Records from a data collection

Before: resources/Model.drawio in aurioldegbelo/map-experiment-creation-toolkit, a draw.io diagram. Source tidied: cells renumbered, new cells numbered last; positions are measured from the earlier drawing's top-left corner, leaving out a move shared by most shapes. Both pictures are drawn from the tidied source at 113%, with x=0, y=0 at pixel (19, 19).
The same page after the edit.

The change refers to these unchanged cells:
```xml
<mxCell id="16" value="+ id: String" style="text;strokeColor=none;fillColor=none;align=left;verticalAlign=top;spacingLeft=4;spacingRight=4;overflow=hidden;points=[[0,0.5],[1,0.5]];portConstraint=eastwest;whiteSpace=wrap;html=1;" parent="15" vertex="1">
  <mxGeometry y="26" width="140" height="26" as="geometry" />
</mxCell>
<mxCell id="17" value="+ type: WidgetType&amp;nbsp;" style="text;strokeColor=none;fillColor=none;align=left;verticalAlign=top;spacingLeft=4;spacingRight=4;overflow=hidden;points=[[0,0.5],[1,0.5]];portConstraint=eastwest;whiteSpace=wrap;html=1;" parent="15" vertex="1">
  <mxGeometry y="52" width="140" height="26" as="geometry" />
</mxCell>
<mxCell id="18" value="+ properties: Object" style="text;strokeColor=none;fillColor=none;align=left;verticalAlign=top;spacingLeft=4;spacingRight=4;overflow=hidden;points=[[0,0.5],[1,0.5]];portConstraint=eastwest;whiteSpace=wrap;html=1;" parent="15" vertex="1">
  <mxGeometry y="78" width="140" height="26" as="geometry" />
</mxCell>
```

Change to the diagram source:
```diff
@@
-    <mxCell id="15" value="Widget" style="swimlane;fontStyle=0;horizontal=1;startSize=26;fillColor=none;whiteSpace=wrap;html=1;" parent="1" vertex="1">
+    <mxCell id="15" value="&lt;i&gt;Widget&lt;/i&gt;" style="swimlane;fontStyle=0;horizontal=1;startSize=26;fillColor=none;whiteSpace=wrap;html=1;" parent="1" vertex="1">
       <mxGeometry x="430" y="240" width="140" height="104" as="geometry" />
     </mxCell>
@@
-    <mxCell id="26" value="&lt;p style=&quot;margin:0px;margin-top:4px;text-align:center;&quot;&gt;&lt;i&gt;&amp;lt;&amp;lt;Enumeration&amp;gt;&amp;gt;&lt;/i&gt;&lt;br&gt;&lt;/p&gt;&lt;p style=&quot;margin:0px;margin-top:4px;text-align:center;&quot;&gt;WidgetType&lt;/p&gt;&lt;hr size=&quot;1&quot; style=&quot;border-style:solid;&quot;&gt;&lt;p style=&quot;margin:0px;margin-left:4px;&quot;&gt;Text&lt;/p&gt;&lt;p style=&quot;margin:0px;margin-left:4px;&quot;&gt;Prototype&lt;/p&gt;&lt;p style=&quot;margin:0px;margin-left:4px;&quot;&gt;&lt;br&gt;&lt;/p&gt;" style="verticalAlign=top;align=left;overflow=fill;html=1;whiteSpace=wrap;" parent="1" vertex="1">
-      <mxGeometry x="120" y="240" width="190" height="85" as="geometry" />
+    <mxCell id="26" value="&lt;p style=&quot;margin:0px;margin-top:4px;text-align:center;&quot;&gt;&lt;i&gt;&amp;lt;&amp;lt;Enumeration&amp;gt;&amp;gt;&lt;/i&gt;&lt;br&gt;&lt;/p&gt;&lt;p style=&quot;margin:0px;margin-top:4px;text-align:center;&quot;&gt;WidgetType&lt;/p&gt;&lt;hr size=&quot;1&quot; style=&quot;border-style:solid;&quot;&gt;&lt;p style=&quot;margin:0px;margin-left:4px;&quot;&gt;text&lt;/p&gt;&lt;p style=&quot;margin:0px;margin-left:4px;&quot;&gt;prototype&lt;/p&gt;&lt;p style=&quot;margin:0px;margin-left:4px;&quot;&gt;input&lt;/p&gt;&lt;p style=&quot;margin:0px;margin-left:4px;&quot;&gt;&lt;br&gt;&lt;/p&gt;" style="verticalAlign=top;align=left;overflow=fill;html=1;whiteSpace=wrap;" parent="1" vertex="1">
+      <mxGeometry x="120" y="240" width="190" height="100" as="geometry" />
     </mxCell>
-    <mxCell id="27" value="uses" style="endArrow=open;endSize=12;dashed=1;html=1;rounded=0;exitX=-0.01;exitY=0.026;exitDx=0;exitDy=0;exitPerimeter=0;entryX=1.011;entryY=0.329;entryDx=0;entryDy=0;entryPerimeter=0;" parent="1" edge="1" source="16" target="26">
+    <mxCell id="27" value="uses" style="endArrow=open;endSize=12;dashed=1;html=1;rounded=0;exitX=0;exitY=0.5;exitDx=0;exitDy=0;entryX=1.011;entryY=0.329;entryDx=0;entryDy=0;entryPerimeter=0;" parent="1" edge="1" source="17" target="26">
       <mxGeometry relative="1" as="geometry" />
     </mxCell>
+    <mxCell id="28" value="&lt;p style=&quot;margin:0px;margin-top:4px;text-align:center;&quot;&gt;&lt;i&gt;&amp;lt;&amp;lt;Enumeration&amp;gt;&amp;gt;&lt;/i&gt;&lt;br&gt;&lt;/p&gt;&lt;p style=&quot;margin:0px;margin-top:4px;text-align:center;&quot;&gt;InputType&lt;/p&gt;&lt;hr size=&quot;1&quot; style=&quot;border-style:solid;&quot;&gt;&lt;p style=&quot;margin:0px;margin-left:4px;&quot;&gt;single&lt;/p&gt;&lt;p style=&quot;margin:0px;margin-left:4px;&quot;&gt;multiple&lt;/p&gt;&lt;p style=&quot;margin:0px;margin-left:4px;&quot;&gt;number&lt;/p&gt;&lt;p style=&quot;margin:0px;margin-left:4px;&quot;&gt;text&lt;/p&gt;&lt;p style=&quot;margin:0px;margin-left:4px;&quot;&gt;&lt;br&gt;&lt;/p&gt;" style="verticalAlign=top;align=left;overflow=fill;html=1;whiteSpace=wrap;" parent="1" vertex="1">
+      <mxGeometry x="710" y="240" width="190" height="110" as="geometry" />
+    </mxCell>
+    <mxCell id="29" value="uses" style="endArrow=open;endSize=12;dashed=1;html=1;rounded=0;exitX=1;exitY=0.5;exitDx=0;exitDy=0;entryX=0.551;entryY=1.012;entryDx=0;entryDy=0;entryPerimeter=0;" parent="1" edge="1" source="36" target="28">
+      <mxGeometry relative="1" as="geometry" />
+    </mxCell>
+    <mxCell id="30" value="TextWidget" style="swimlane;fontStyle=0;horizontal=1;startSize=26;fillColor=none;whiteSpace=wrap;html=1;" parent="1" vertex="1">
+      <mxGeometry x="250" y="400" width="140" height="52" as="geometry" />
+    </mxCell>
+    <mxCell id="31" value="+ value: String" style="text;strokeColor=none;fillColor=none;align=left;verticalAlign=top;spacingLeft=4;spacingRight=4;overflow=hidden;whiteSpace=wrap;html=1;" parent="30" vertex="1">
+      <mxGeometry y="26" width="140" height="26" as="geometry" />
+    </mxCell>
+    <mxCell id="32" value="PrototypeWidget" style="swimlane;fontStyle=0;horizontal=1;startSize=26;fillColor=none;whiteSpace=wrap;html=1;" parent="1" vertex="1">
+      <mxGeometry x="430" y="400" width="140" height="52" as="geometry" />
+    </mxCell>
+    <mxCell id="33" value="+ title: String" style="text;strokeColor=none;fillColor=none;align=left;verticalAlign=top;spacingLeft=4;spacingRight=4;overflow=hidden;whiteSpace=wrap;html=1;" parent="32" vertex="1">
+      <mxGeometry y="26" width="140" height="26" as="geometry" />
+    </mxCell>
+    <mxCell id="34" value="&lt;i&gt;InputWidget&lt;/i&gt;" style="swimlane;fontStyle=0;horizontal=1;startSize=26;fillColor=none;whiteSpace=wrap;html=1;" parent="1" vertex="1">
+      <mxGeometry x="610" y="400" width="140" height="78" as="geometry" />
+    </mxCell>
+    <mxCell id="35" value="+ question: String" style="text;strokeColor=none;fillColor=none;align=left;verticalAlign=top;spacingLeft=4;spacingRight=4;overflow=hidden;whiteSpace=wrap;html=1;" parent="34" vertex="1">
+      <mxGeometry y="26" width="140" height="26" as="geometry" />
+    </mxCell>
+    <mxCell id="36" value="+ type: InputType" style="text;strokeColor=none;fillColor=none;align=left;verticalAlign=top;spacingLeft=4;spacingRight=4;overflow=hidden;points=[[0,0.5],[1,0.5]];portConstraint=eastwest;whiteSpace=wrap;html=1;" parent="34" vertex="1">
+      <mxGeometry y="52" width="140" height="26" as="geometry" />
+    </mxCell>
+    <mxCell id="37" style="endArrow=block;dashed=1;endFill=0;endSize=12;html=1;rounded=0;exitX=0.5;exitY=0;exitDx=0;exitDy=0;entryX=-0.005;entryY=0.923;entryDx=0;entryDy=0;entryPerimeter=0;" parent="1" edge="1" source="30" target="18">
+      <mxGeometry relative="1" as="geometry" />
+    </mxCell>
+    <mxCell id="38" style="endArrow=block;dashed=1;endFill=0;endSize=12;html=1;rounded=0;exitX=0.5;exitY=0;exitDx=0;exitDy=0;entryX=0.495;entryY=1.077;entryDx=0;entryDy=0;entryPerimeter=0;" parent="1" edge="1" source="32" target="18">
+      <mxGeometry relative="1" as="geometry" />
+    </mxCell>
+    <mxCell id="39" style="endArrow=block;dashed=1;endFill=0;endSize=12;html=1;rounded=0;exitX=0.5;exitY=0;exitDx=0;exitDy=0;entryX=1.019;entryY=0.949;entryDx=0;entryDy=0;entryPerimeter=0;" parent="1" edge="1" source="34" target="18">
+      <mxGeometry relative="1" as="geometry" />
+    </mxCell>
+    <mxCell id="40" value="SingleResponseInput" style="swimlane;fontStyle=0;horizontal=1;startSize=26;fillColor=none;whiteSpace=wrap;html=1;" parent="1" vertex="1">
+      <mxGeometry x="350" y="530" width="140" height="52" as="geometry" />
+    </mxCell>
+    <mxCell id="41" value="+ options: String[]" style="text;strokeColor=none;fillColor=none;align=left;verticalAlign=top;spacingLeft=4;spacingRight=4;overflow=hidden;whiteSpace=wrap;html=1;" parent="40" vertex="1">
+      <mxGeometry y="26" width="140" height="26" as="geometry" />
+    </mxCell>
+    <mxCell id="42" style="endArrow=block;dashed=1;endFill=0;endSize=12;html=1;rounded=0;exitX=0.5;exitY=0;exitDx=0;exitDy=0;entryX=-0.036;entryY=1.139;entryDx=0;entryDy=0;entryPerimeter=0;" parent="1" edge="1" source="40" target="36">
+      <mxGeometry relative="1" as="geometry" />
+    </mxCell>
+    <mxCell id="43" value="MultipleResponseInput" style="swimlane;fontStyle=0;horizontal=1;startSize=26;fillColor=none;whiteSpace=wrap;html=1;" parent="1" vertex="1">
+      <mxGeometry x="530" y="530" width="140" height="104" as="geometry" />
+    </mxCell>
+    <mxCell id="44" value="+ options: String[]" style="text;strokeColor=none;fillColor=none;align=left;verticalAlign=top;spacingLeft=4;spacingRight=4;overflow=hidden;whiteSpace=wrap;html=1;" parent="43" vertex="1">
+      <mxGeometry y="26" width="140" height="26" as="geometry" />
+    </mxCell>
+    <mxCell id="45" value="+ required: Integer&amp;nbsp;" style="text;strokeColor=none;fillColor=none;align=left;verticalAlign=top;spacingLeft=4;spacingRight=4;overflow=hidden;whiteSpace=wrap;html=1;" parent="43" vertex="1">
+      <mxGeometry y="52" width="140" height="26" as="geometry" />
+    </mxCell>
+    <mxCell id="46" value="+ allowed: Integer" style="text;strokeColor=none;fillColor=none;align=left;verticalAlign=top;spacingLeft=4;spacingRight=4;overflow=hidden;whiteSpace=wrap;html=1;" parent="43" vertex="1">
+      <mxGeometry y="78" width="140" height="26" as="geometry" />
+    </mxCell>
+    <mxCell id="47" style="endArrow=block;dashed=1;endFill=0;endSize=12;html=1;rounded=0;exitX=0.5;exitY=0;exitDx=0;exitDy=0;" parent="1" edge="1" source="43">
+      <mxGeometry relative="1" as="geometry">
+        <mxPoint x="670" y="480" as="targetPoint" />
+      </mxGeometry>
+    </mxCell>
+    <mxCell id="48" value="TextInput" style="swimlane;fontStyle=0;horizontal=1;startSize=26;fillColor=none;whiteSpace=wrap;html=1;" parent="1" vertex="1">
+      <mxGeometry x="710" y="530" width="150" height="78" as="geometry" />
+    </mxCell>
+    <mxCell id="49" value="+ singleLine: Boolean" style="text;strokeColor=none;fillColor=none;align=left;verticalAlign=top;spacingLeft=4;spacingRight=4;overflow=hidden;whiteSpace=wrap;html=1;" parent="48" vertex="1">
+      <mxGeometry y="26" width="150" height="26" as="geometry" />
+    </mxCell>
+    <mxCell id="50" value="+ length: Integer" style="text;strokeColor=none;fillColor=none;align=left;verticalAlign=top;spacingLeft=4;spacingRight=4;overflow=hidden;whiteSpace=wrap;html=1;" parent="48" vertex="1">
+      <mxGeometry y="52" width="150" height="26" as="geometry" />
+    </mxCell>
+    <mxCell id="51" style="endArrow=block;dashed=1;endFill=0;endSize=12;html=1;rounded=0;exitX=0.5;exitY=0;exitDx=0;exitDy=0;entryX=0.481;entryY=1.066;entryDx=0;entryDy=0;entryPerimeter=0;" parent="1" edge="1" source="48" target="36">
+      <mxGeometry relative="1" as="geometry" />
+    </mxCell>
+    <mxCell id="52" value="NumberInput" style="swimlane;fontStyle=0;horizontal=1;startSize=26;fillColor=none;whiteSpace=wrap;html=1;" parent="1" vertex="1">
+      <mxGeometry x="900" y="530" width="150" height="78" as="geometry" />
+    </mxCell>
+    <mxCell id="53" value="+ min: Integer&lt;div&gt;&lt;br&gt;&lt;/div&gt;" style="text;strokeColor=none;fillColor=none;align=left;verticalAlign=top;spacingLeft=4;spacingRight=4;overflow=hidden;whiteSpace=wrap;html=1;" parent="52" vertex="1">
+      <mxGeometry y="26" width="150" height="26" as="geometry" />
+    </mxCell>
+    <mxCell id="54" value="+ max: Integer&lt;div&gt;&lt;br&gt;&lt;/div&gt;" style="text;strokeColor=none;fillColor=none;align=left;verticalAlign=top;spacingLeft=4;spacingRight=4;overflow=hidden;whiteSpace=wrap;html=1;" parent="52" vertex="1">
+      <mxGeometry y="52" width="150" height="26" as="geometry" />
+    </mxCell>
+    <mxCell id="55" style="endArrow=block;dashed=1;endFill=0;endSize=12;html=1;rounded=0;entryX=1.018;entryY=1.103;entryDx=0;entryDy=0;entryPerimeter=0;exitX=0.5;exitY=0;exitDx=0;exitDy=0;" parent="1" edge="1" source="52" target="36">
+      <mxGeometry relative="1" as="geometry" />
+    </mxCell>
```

**Task**
Gather each line in the entries above where the string "points" is found.

**Answer space**
<mxCell id="16" value="+ id: String" style="text;strokeColor=none;fillColor=none;align=left;verticalAlign=top;spacingLeft=4;spacingRight=4;overflow=hidden;points=[[0,0.5],[1,0.5]];portConstraint=eastwest;whiteSpace=wrap;html=1;" parent="15" vertex="1">
<mxCell id="17" value="+ type: WidgetType&amp;nbsp;" style="text;strokeColor=none;fillColor=none;align=left;verticalAlign=top;spacingLeft=4;spacingRight=4;overflow=hidden;points=[[0,0.5],[1,0.5]];portConstraint=eastwest;whiteSpace=wrap;html=1;" parent="15" vertex="1">
<mxCell id="18" value="+ properties: Object" style="text;strokeColor=none;fillColor=none;align=left;verticalAlign=top;spacingLeft=4;spacingRight=4;overflow=hidden;points=[[0,0.5],[1,0.5]];portConstraint=eastwest;whiteSpace=wrap;html=1;" parent="15" vertex="1">
+    <mxCell id="36" value="+ type: InputType" style="text;strokeColor=none;fillColor=none;align=left;verticalAlign=top;spacingLeft=4;spacingRight=4;overflow=hidden;points=[[0,0.5],[1,0.5]];portConstraint=eastwest;whiteSpace=wrap;html=1;" parent="34" vertex="1">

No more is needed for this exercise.